9. If you encounter any technical issues, resolve them as quickly as possible. Most technical problems result from improper computer settings. If you encounter problems you cannot resolve, get help by contacting the office of information technology. 

10. Speak up! Asking for help is part of learning. Refer back to the section in the syllabus on communication.

- Communication Educator

Course structure 
Web based - All interactions will be through Indiana University's course management system Canvas and tools available through Canvas. The best way to view course materials is through Modules. Here is a quick start guide for students [link].

Asynchronous – We do not have a specified time to meet as a class. You organize yourself when you complete the assignments. Organized in time – The course requires weekly work. The schedule suggests the order of the course and provides a timetable for assignment completion. 

Interactive – The course suggests some interactive work among the students. In general, students will use discussions, messages, or other means to work together. We also have access to an informal discussion space (Q&A Community).

- Natalia Rybas (Indiana University East)

“Life Happens” Policy 

While I do not accept late work, I am fully aware that you have a lot more going on in your life than this class. Once a semester, you are allowed one “Life Happens” opportunity in which you can email me sharing that you will need a 24-hour extension on an assignment (note: you cannot use this for presentations or exams). 

Also, if there is ever something that is happening outside (or inside) our classroom that is impacting your ability to learn to your full potential, please do not hesitate to let me know. You DO NOT have to let me know the situation, but I am here to help work together with you to help find support and/or a solution. 

*Side note - this policy really helps students gain experience and practice with crafting an email to acknowledge their own capacities, and to set realistic boundaries for themselves amidst set expectations.

- Courtney Hook (Pepperdine University) 

The Elastic Clause
I reserve the option to revise our course material, classroom policies, and schedule as necessary to facilitate what I deem to be the best outcome for the overall course. 

-Communication Educator 

Please know that I am here to help, and I want you to do well in this course. I hope that you’ll always feel empowered to ask questions in class, engage with your peer groups, and read the textbook. In the end, you must earn your own grade in this class. Your final grade is largely dependent on your own attitude, efforts, and behaviors. 

“Take chances, make mistakes, and get messy!” ~Ms. Frizzle

- Sammi Munson (George Mason University)

Community Wellness and Support: 

[School name] has a wide range of resources to help you succeed. Your faculty, staff, and administration are dedicated to providing you with the best possible support. We recognize that you may experience a range of issues during the semester that can negatively impact your learning. We also understand that stressful events may lead to diminished academic performance and affect your ability to participate in day-to-day activities. 

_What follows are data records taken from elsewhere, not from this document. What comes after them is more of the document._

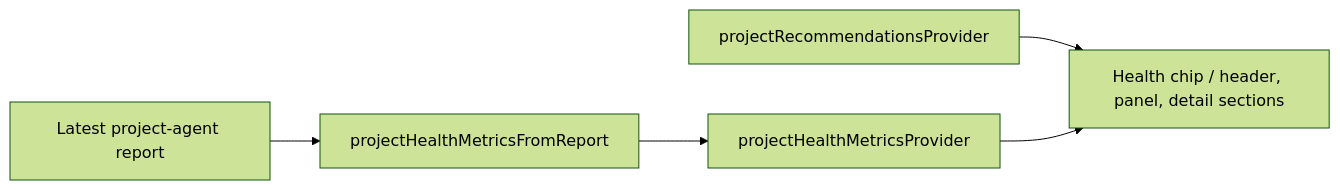
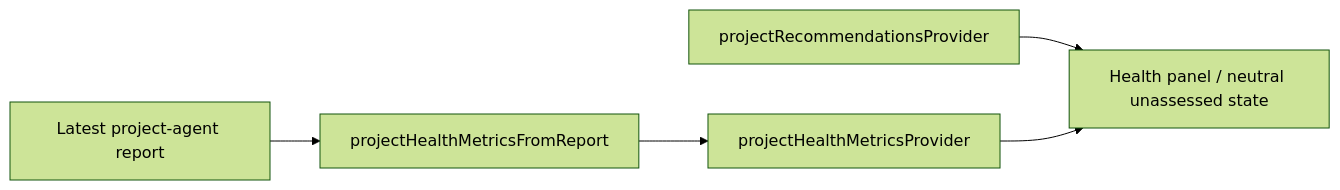
The fourth of 5 diagrams in knowledge/features/projects.md (matthiasn/lotti), drawn with Mermaid (forest theme) before and after one commit. The commit also changed other lines of this file and 67 other files, not shown here.

````diff
--- a/knowledge/features/projects.md
+++ b/knowledge/features/projects.md
@@ -182,7 +195,7 @@
 ```mermaid
 flowchart LR
   Report["Latest project-agent report"] --> Metrics["projectHealthMetricsFromReport"]
   Metrics --> HealthProv["projectHealthMetricsProvider"]
   Recos["projectRecommendationsProvider"] --> UI
-  HealthProv --> UI["Health chip / header, panel, detail sections"]
+  HealthProv --> UI["Health panel / neutral unassessed state"]
 ```
````
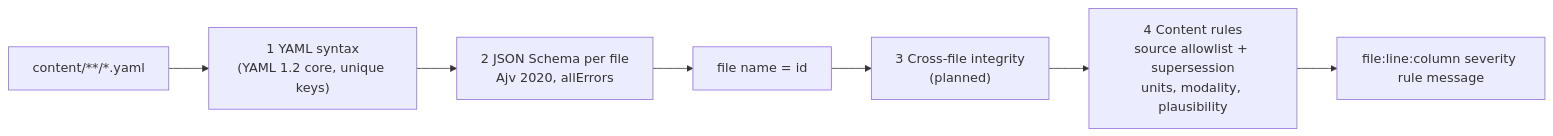
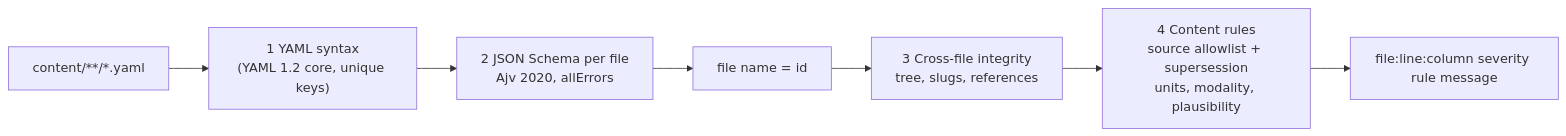
One commit to tudorgrigoriu90/valvia changed the first of 3 diagrams in docs/content-model.md. Above: the diagram before and after it, drawn with Mermaid. The commit also changed other lines of this file and 16 other files, not shown here.

````diff
--- a/docs/content-model.md
+++ b/docs/content-model.md
@@ -9,9 +9,9 @@
 ```mermaid
 flowchart LR
     yaml["content/**/*.yaml"] --> syntax["1 YAML syntax<br/>(YAML 1.2 core, unique keys)"]
     syntax --> schema["2 JSON Schema per file<br/>Ajv 2020, allErrors"]
     schema --> name["file name = id"]
-    name --> cross["3 Cross-file integrity<br/>(planned)"]
+    name --> cross["3 Cross-file integrity<br/>tree, slugs, references"]
     cross --> rules["4 Content rules<br/>source allowlist + supersession<br/>units, modality, plausibility"]
     rules --> out["file:line:column severity rule message"]
 ```
````
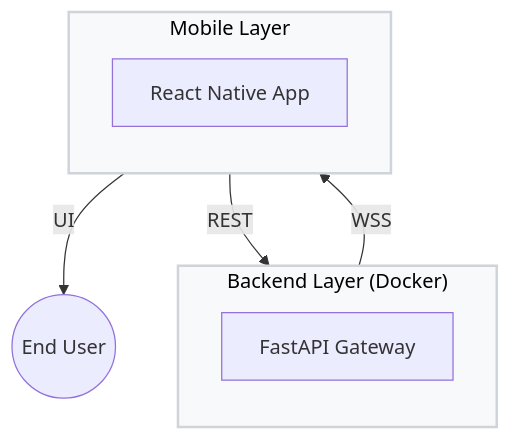
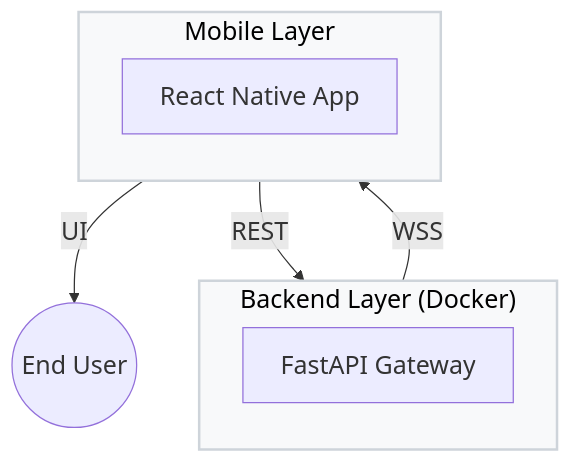
One commit to GiZano/QuakeGuard changed the third of 3 diagrams in docs/diagrams/c4-context.md. Above: the diagram before and after it, drawn with Mermaid. The commit also changed other lines of this file and 3 other files, not shown here.

Commit message:
docs: apply font sizing to mermaid diagrams

````diff
--- a/docs/diagrams/c4-context.md
+++ b/docs/diagrams/c4-context.md
@@ -87,21 +90,22 @@
 ```mermaid
+%%{init: {"themeVariables": {"fontSize": "20px"}}}%%
 flowchart TD
     user(("End User"))
 
     subgraph backend["Backend Layer (Docker)"]
         direction TB
         api["FastAPI Gateway"]
     end
 
     subgraph mobile["Mobile Layer"]
         direction BT
         app["React Native App"]
     end
 
     api -- "WSS" --> app
     app -- "REST" --> api
     app -- "UI" --> user
 
     style backend fill:#f8f9fa,stroke:#ced4da,stroke-width:2px,color:#000
     style mobile fill:#f8f9fa,stroke:#ced4da,stroke-width:2px,color:#000
 ```
````
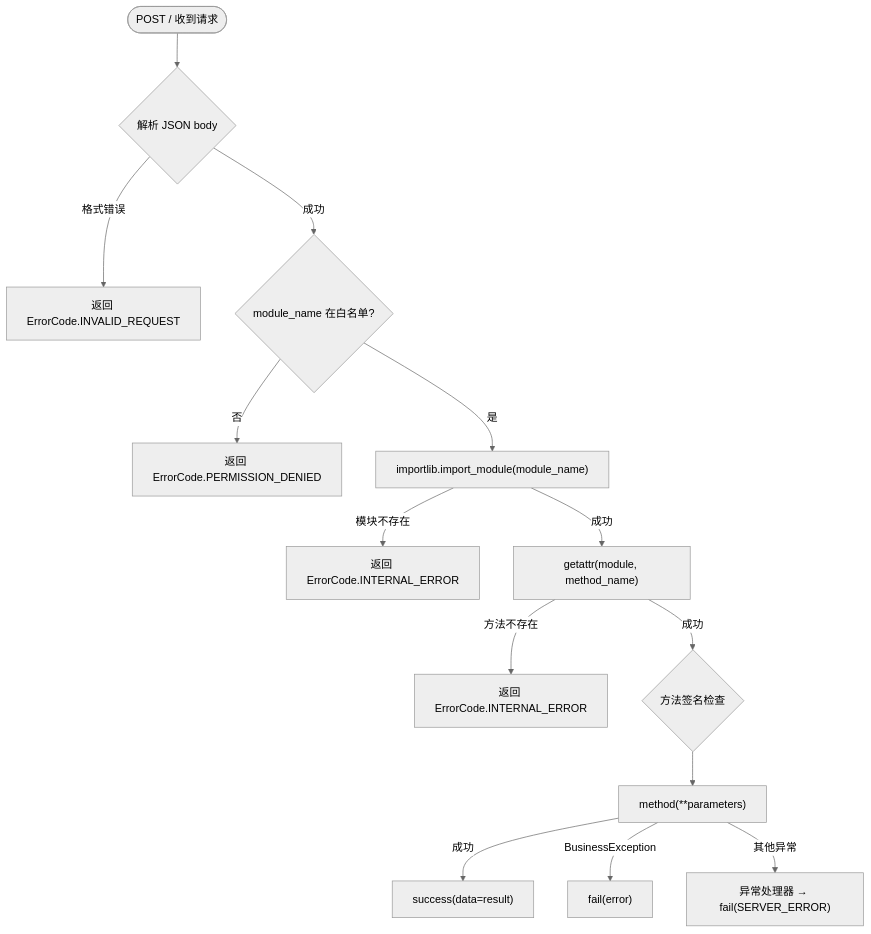
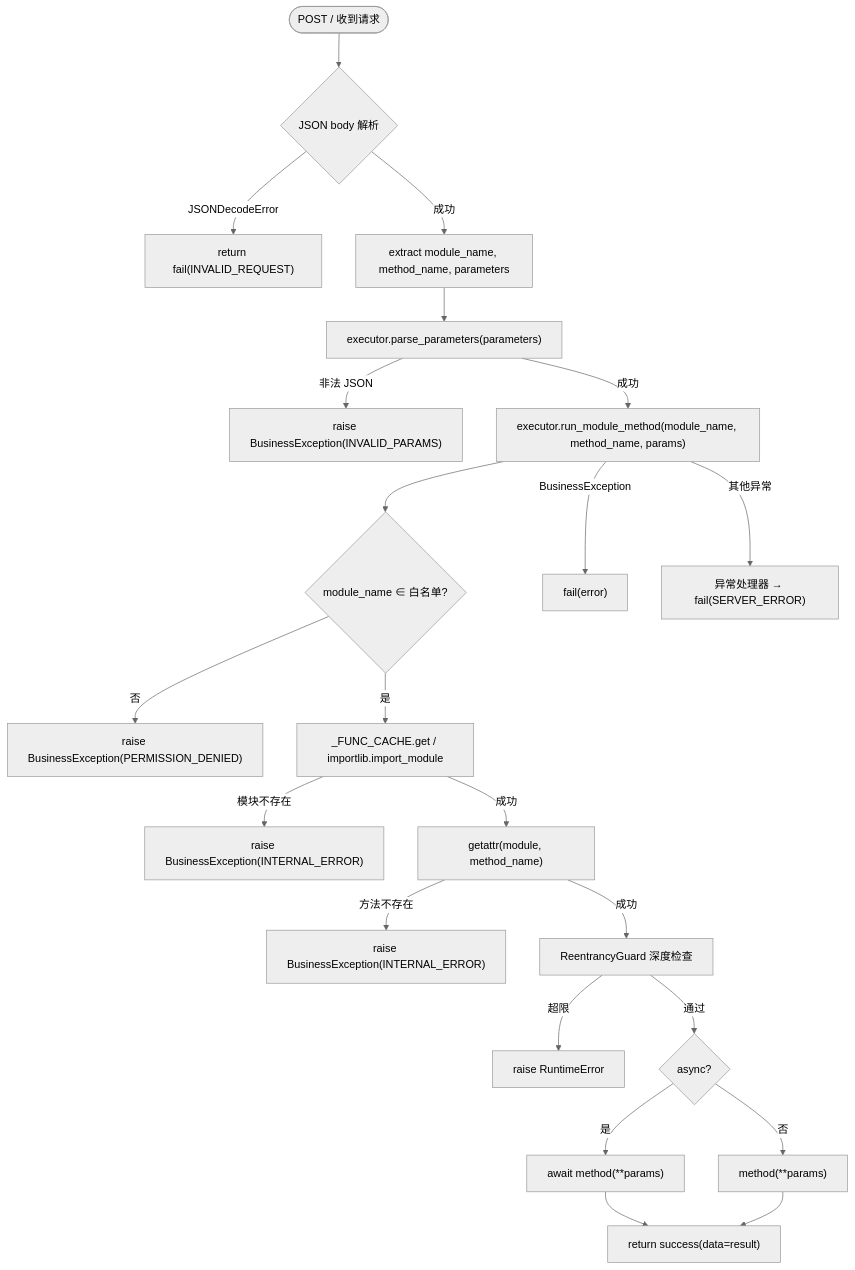
The second of 4 diagrams in YiKnowledge/projects/yiai/devs/2026-07/03-prd-task-RPC信封协议.md (effiy/YrY), drawn with Mermaid (neutral theme) before and after one commit. The commit also changed other lines of this file and 4958 other files, not shown here.

````diff
--- a/YiKnowledge/projects/yiai/devs/2026-07/03-prd-task-RPC信封协议.md
+++ b/YiKnowledge/projects/yiai/devs/2026-07/03-prd-task-RPC信封协议.md
@@ -102,16 +199,24 @@
 ```mermaid
 flowchart TD
-  A(["POST / 收到请求"]) --> B{"解析 JSON body"}
-  B -- 格式错误 --> B1["返回 ErrorCode.INVALID_REQUEST"]
-  B -- 成功 --> C{"module_name 在白名单?"}
-  C -- 否 --> C1["返回 ErrorCode.PERMISSION_DENIED"]
-  C -- 是 --> D["importlib.import_module(module_name)"]
-  D -- 模块不存在 --> D1["返回 ErrorCode.INTERNAL_ERROR"]
-  D -- 成功 --> E["getattr(module, method_name)"]
-  E -- 方法不存在 --> E1["返回 ErrorCode.INTERNAL_ERROR"]
-  E -- 成功 --> F{"方法签名检查"}
-  F --> G["method(**parameters)"]
-  G -- 成功 --> H["success(data=result)"]
-  G -- BusinessException --> I["fail(error)"]
-  G -- 其他异常 --> J["异常处理器 → fail(SERVER_ERROR)"]
+  A(["POST / 收到请求"]) --> B{"JSON body 解析"}
+  B -- "JSONDecodeError" --> B1["return fail(INVALID_REQUEST)"]
+  B -- "成功" --> C["extract module_name, method_name, parameters"]
+  C --> D["executor.parse_parameters(parameters)"]
+  D -- "非法 JSON" --> D1["raise BusinessException(INVALID_PARAMS)"]
+  D -- "成功" --> E["executor.run_module_method(module_name, method_name, params)"]
+  E --> F{"module_name ∈ 白名单?"}
+  F -- "否" --> F1["raise BusinessException(PERMISSION_DENIED)"]
+  F -- "是" --> G["_FUNC_CACHE.get / importlib.import_module"]
+  G -- "模块不存在" --> G1["raise BusinessException(INTERNAL_ERROR)"]
+  G -- "成功" --> H["getattr(module, method_name)"]
+  H -- "方法不存在" --> H1["raise BusinessException(INTERNAL_ERROR)"]
+  H -- "成功" --> I["ReentrancyGuard 深度检查"]
+  I -- "超限" --> I1["raise RuntimeError"]
+  I -- "通过" --> J{"async?"}
+  J -- "是" --> K["await method(**params)"]
+  J -- "否" --> L["method(**params)"]
+  K --> M["return success(data=result)"]
+  L --> M
+  E -- "BusinessException" --> N["fail(error)"]
+  E -- "其他异常" --> O["异常处理器 → fail(SERVER_ERROR)"]
 ```
````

As your instructor, please note that if there is ever something that is happening outside (or inside) our classroom that is impacting your ability to learn to your full potential, I urge you to speak with me privately. You do not have to disclose your circumstances to me; however, by keeping me updated about your situation, I am better able to assist with any problems that may arise. If you do not feel comfortable approaching me with your concerns, I encourage you to reach out to more or more of these available resources:

[Insert campus-wide resource list] 

- Communication Educator